The Pakistan National Assembly’s Standing Committee on Information Technology (IT) on Thursday passed a controversial cybercrime bill that industry leaders and civil society members have been protesting against – see objections in the media release below as well as the warning sounded by Bolo Bhi, a net freedoms organisation. Two earlier news reports summing up the reservations: In Dawn – New cybercrime bill tough on individuals’ rights, soft on crime and in Express Tribune – Legislative bungling: In a bill about cybercrime, MoIT inserts clauses legalising censorship.
Pakistani citizens have for days been agitating against the reported decision to send troops to Yemen as requested (read “demanded”) by Saudi Arabia. It is tremendous news that the Pakistani parliament has taken a stand that supports the mood in the country. But there will be a price to pay. Just got this from an email list I am on, moderated by Shaheryar Azhar who writes: “The value of this op-ed is tremendous. Because it has been removed (from the website).. all its traces have been wiped out even though it had appeared in hard print where I had read it myself (Note: it is still there on the e-paper link). Luckily, I had received a digital copy on my email, which I had saved before the authorities (or whoever) decided to remove its existence. The Prime Minister is set to issue a policy statement on Yemen today in about an hour. If he sticks to his guns and to the unanimous Pakistani parliamentary resolution on Yemen, he will have our continued support. But if he backs off or dilutes our essential position of neutrality, he would be opposed.”
Just got this press release that was read out to the LUMS student body earlier today (UPDATE: online petition at this link To the Prime Minister of Pakistan: Prevent Agencies from interfering in academic institutions; Also see this Storify by iFaqeer)
Today, a roundtable on “Unsilencing Balochistan” to be held on Thursday 9 April at LUMS was cancelled due to state intervention.
The event was an academic event, gathering academics and activists involved in, or concerned by the situation in Balochistan. The guests were I. A. Rehman, director, HRCP; Aasim Sajjad, Professor, Quaid-e-Azam University, Islamabad; Sajjad Changezi, Activist, Alif Ailaan; Mohammed Ali Talpur, Columnist; Mama Qadeer, President VMPB; Farzana Majeed, General Secretary VMPB (Voice of Missing Persons Balochistan). Continue reading

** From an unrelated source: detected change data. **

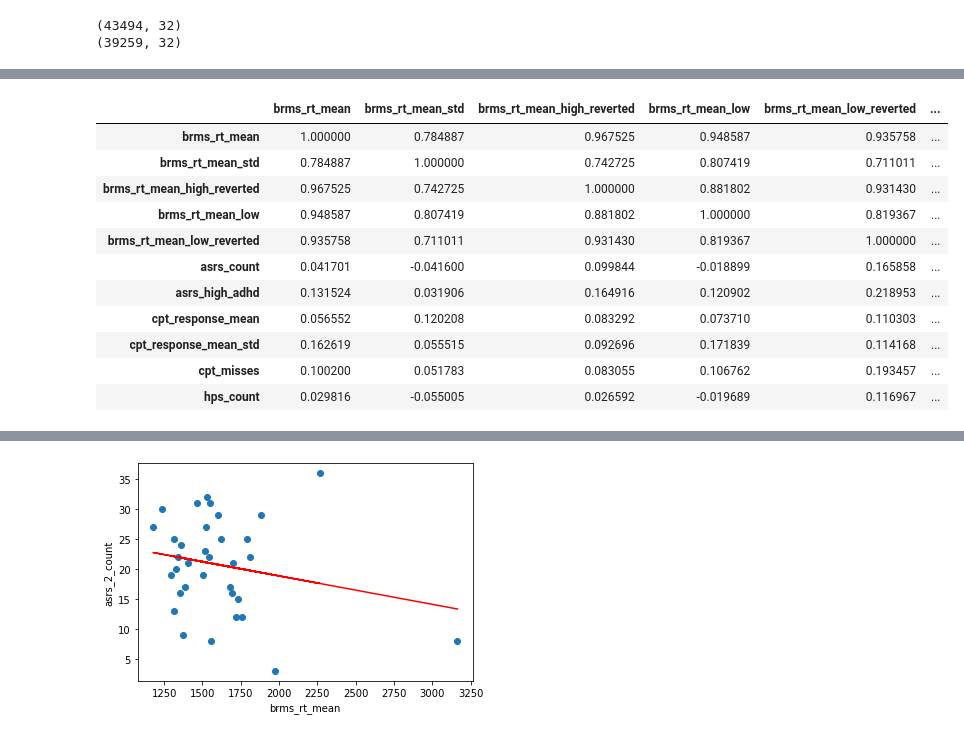
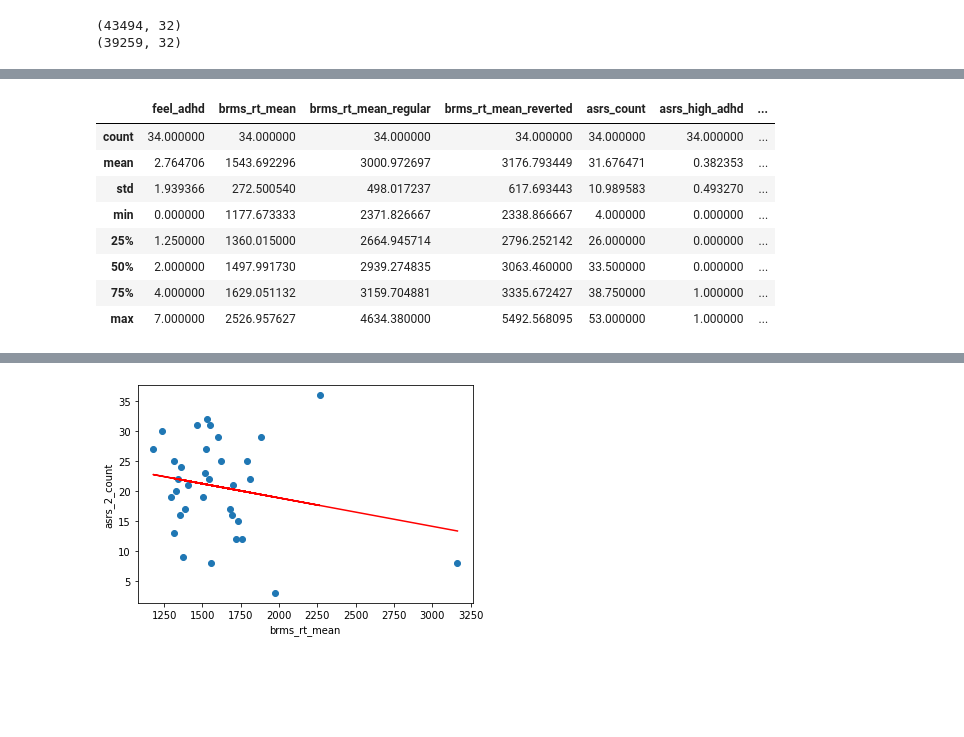
Before and after one commit to ConsciousLab/CptRmsAnalysis, a Jupyter notebook: main.ipynb, the cells around one changed output, grey strips where cells are left out. Cells and saved outputs as stored; diff of their text form; code cells hidden in the pictures; blank space fills up the shorter version.

```diff
--- a/main.ipynb
+++ b/main.ipynb
@@ -305,8 +389,0 @@ def get_rms_standards(brms_df):
-# %%
-def get_rms_values(single_df):
-    brms_df = get_rms_standards(get_brms_df(single_df))
-    rt_blocks_mean = brms_df.groupby('stimulus_block').rt
-    blocks_rt = rt_blocks_mean.apply(list)
-    return [brms_df.rt.mean(), brms_df.rt.std(),
-            statistics.mean(blocks_rt[0]), statistics.mean(blocks_rt[1]), statistics.mean(blocks_rt[2]), statistics.mean(blocks_rt[3]),
-            brms_df.stimulus_block, brms_df.shape[0]]
@@ -352,0 +392,20 @@ def get_rms_without_errors(single_df):
+# %%
+count = 0
+df_lst = []
+bad_boys_rms = []
+bad_boys_cpt = []
+peoples_lst = []
+one_df = pd.DataFrame()
+for index, row in df.iterrows():
+    if row['Unnamed: 0'] == 1 and not one_df.empty:
+        brms_missed = get_brms_missed_count(get_raw_rms_df(one_df))
+        cpt_false_answers = get_cpt_false_answers(one_df)
+        if cpt_false_answers > 34:
+            bad_boys_cpt.append(one_df)
+        elif brms_missed / 60 >= 0.15:
+            bad_boys_rms.append(one_df)
+        else:
+            df_lst.append(one_df)
+        peoples_lst.append(brms_missed / 60)
+        one_df = pd.DataFrame()
+    one_df = one_df.append(row)
@@ -427,0 +475,2 @@ def fix_heb_columns(df):
+# %%
+result_df['sub_regular_reverted'] = (result_df['brms_rt_mean_regular'] - result_df['brms_rt_mean_reverted'])
@@ -427,0 +536,5 @@ def fix_heb_columns(df):
+# %%
+result_df = result_df[result_df.cpt_response_mean < 3]
+graphs = sns.pairplot(result_df[['sub_regular_reverted','asrs_count','brms_rt_mean','cpt_response_mean', 'cpt_response_mean_std']], corner=True)
+graphs.map_lower(corrfunc)
+plt.show()
@@ -428,15 +574,12 @@ def fix_heb_columns(df):
 # %%
-result_df.corr()
+result_df.describe()
 # %% [output]
-|  | brms_rt_mean | brms_rt_mean_std | brms_rt_mean_high_reverted | brms_rt_mean_low | brms_rt_mean_low_reverted | ... |
-| brms_rt_mean | 1.000000 | 0.784887 | 0.967525 | 0.948587 | 0.935758 | ... |
-| brms_rt_mean_std | 0.784887 | 1.000000 | 0.742725 | 0.807419 | 0.711011 | ... |
-| brms_rt_mean_high_reverted | 0.967525 | 0.742725 | 1.000000 | 0.881802 | 0.931430 | ... |
-| brms_rt_mean_low | 0.948587 | 0.807419 | 0.881802 | 1.000000 | 0.819367 | ... |
-| brms_rt_mean_low_reverted | 0.935758 | 0.711011 | 0.931430 | 0.819367 | 1.000000 | ... |
-| asrs_count | 0.041701 | -0.041600 | 0.099844 | -0.018899 | 0.165858 | ... |
-| asrs_high_adhd | 0.131524 | 0.031906 | 0.164916 | 0.120902 | 0.218953 | ... |
-| cpt_response_mean | 0.056552 | 0.120208 | 0.083292 | 0.073710 | 0.110303 | ... |
-| cpt_response_mean_std | 0.162619 | 0.055515 | 0.092696 | 0.171839 | 0.114168 | ... |
-| cpt_misses | 0.100200 | 0.051783 | 0.083055 | 0.106762 | 0.193457 | ... |
-| hps_count | 0.029816 | -0.055005 | 0.026592 | -0.019689 | 0.116967 | ... |
+|  | feel_adhd | brms_rt_mean | brms_rt_mean_regular | brms_rt_mean_reverted | asrs_count | asrs_high_adhd | ... |
+| count | 34.000000 | 34.000000 | 34.000000 | 34.000000 | 34.000000 | 34.000000 | ... |
+| mean | 2.764706 | 1543.692296 | 3000.972697 | 3176.793449 | 31.676471 | 0.382353 | ... |
+| std | 1.939366 | 272.500540 | 498.017237 | 617.693443 | 10.989583 | 0.493270 | ... |
+| min | 0.000000 | 1177.673333 | 2371.826667 | 2338.866667 | 4.000000 | 0.000000 | ... |
+| 25% | 1.250000 | 1360.015000 | 2664.945714 | 2796.252142 | 26.000000 | 0.000000 | ... |
+| 50% | 2.000000 | 1497.991730 | 2939.274835 | 3063.460000 | 33.500000 | 0.000000 | ... |
+| 75% | 4.000000 | 1629.051132 | 3159.704881 | 3335.672427 | 38.750000 | 1.000000 | ... |
+| max | 7.000000 | 2526.957627 | 4634.380000 | 5492.568095 | 53.000000 | 1.000000 | ... |
```
Also changed, not shown: parts of 80 cells of this notebook, 8 other files.
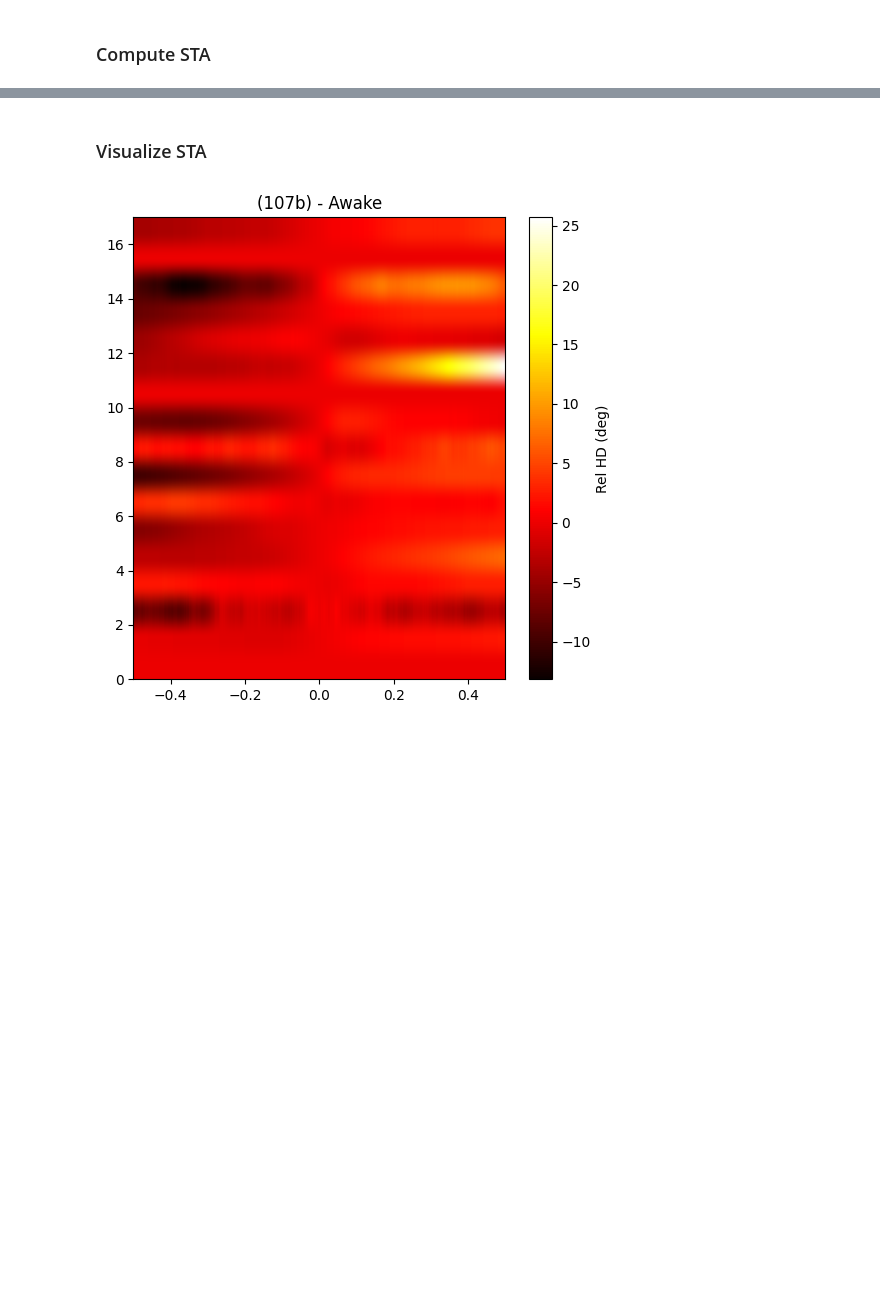
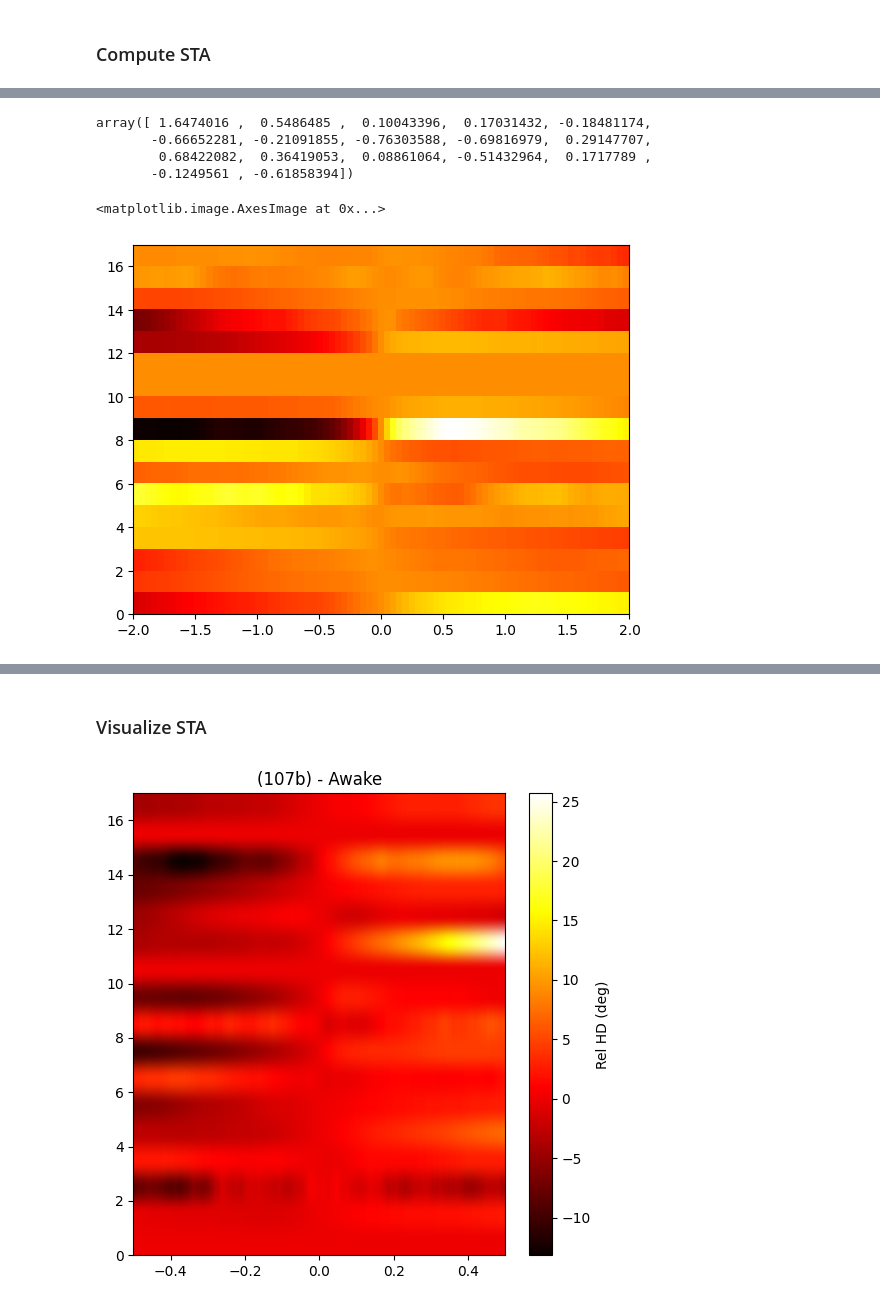
Before and after one commit to Senzai-Lab/nrem_analysis, a Jupyter notebook: notebooks/dual_recordings/sta.ipynb, the cells around one changed output, grey strips where cells are left out. Drawn from its saved outputs; the diff is of its cells as text; code cells hidden in the pictures; blank space fills up the shorter version.

```diff
--- a/notebooks/dual_recordings/sta.ipynb
+++ b/notebooks/dual_recordings/sta.ipynb
@@ -71,0 +22,29 @@ Finished: movement_var20 / 110b
+# %%
+angles = np.deg2rad(head_direction)
+angles_cart = np.column_stack([np.sin(angles), np.cos(angles)])
+sta_cart = nap.compute_event_triggered_average(angles_cart, turn_units, binsize=50, window=(-2000, 2000), time_unit='ms')
+sta_cart = nap.TsdFrame(t=sta_cart.t, d=np.rad2deg(np.arctan2(sta_cart[:, :, 0].d, sta_cart[:, :, 1].d)))
+
+sta_arith = nap.compute_event_triggered_average(angles, turn_units, binsize=50, window=(-2000, 2000), time_unit='ms')
+sta_arith = np.rad2deg(sta_arith)
+
+sta_unwrap = nap.compute_event_triggered_average(np.unwrap(angles), turn_units, binsize=50, window=(-2000, 2000), time_unit='ms')
+sta_unwrap = np.rad2deg(sta_unwrap)
+# %%
+turn_units['turn_index'].values
+# %% [output]
+array([ 1.6474016 ,  0.5486485 ,  0.10043396,  0.17031432, -0.18481174,
+       -0.66652281, -0.21091855, -0.76303588, -0.69816979,  0.29147707,
+        0.68422082,  0.36419053,  0.08861064, -0.51432964,  0.1717789 ,
+       -0.1249561 , -0.61858394])
+# %%
+order = np.argsort(turn_units['turn_index'].values)
+
+sta = sta_unwrap.copy()
+zero_index = np.where(sta.t == 0)[0][0]
+sta = sta - sta[zero_index, :]
+# sta = sta[:, order]
+plt.imshow(sta.d.T, aspect='auto', origin='lower', extent=[sta.t[0], sta.t[-1], 0, len(turn_units)], cmap='hot')
+# %% [output]
+<matplotlib.image.AxesImage at 0x...>
+[figure, added]
```
Also changed, not shown: parts of 4 cells of this notebook, 6 other files.
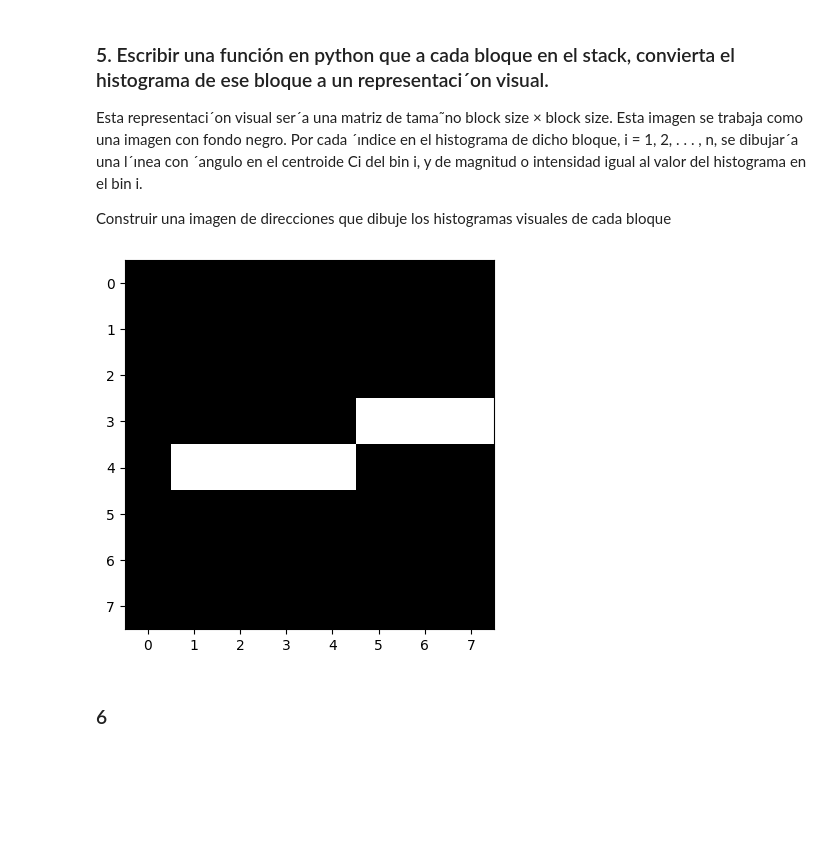
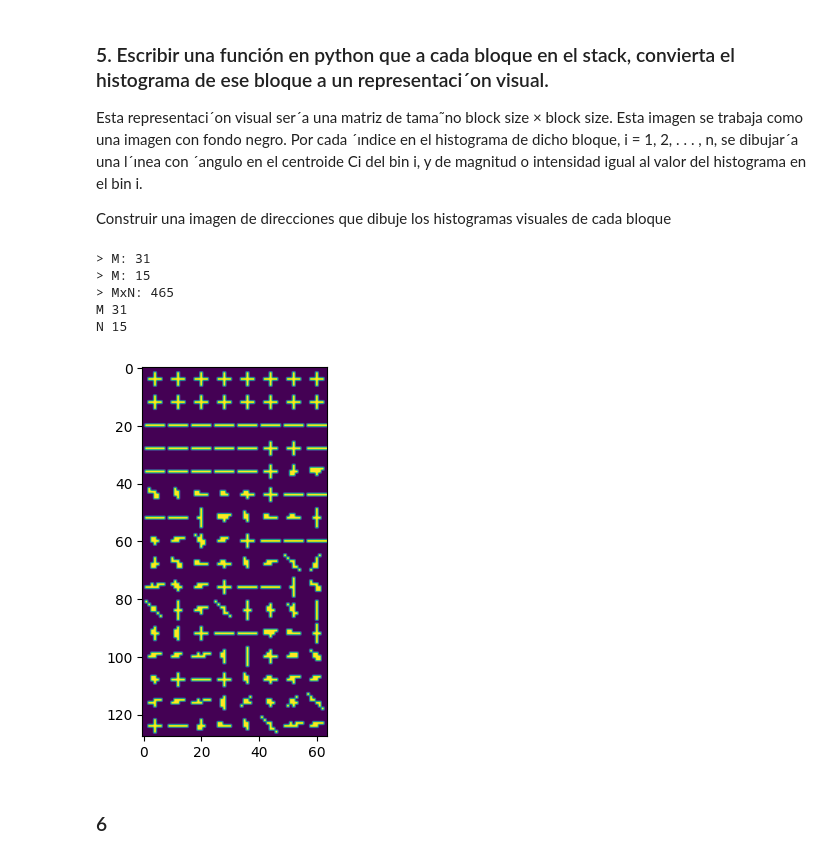
Before and after one commit to Diego-CB/Lab2-VC, a Jupyter notebook: Lab02.ipynb, the cells around one changed output. Cells and saved outputs as stored; diff of their text form; code cells hidden in the pictures; blank space fills up the shorter version.

```diff
--- a/Lab02.ipynb
+++ b/Lab02.ipynb
@@ -119,12 +119,15 @@ arrays de tama˜no M N ×block size × block size, uno para la magnitud y otros
 def build_stack(magnitude, angle, block_size):
     rows, cols = magnitude.shape
     stride = block_size // 2
-    num_blocks_rows = (rows - block_size) // stride + 1
-    num_blocks_cols = (cols - block_size) // stride + 1
+    M = rows // stride - 1
+    N = cols // stride - 1
+    print('> M:', M)
+    print('> M:', N)
+    print('> MxN:', M*N)
 
     # Inicializar los stacks de bloques
-    magnitude_stack = np.zeros((num_blocks_rows * num_blocks_cols, block_size, block_size))
-    angle_stack = np.zeros((num_blocks_rows * num_blocks_cols, block_size, block_size))
+    magnitude_stack = np.zeros((M * N, block_size, block_size))
+    angle_stack = np.zeros((M * N, block_size, block_size))
 
     # Construir los stacks de bloques
     block_index = 0
@@ -136,9 +139,9 @@ def build_stack(magnitude, angle, block_size):
             angle_stack[block_index] = angle_block
             block_index += 1
 
-    return magnitude_stack, angle_stack
+    return magnitude_stack, angle_stack, M, N
 
-magnitude_stack, angle_stack = build_stack(magnitude, angle, 8)
+magnitude_stack, angle_stack, M, N = build_stack(magnitude, angle, 8)
 
 print(magnitude_stack.shape)
 print(angle_stack.shape)
@@ -154,21 +160,22 @@ bloque, debe calcularse un vector (numpy array de tama˜no n) donde se guardar´
 La salida de la funci´on debe ser un numpy array H de tama˜no M N × n con la informaci´on de los cada histograma. Los
 histogramas deber´an normalizarse utilizando la norma euclideana:
 # %%
-def build_gradient_histogram(magnitude_stack, angle_stack, n=9, epsilon=1e-10):
+def build_gradient_histogram(magnitude_stack, angle_stack, n=9, epsilon=1e-10, M=0, N=0):
     # Calcular los bordes de cada bin
     bin_edges = np.linspace(0, 180, n + 1)
-    bin_centers = (bin_edges[:-1] + bin_edges[1:]) / 2
+    # bin_centers = (bin_edges[:-1] + bin_edges[1:]) / 2
 
     # Inicializar el array H
-    M, N, _ = magnitude_stack.shape
+    print("M", M)
+    print("N", N)
     H = np.zeros((M * N, n))
 
     # Iterar sobre cada bloque en los stacks
     for i in range(M):
         for j in range(N):
             # Obtener el bloque de magnitud y ángulo
-            magnitude_block = magnitude_stack[i, j]
-            angle_block = angle_stack[i, j]
+            magnitude_block = magnitude_stack[i * j]
+            angle_block = angle_stack[i * j]
 
             # Calcular el histograma para el bloque
             histogram = np.histogram(angle_block, bins=bin_edges, weights=magnitude_block, density=False)[0]
@@ -179,4 +186,5 @@ def build_gradient_histogram(magnitude_stack, angle_stack, n=9, epsilon=1e-10):
 
     return H
 
-H = build_gradient_histogram(magnitude_stack, angle_stack, n=9)
+H = build_gradient_histogram(magnitude_stack, angle_stack, n=9, M=M, N=N)
+H.shape
@@ -221,12 +233,3 @@ def histogram_to_visual_representation(histogram, block_size):
         cv2.line(visual_representation, (start_x, start_y), (end_x, end_y), 255, 1)
 
     return visual_representation
-
-histogram = H[0] # Primer histograma
-block_size = 8 # Tamaño del bloque
-
-visual_representation = histogram_to_visual_representation(histogram, block_size)
-plt.imshow(visual_representation, cmap='gray')
-plt.show()
-# %% [output]
-[figure, removed]
@@ -233,2 +281,11 @@ plt.show()
+# %%
+completePiPeline('./person.png', 1, 8, 9)
+# %% [output]
+> M: 31
+> M: 15
+> MxN: 465
+M 31
+N 15
+[figure, added]
 # %% [markdown]
 ### 6
```
Also changed, not shown: parts of 6 cells of this notebook.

Jyoti Singh’s death has become a global symbol and the beginning of change. Here’s hoping she did not die in vain… ‘Not just India’s daughter‘: My article for The News on Sunday Special Report on the issue
India has been under the spotlight for the rape and gender violence since the horrific gang rape in Delhi on December 16, 2012. That night, a 23-year-old physiotherapist on her way home from the movies with a male friend was brutally gang-raped by six men in a moving bus in the national capital. She died of her injuries on December 29, 2012. Her friend who tried to save her was also brutally beaten but survived.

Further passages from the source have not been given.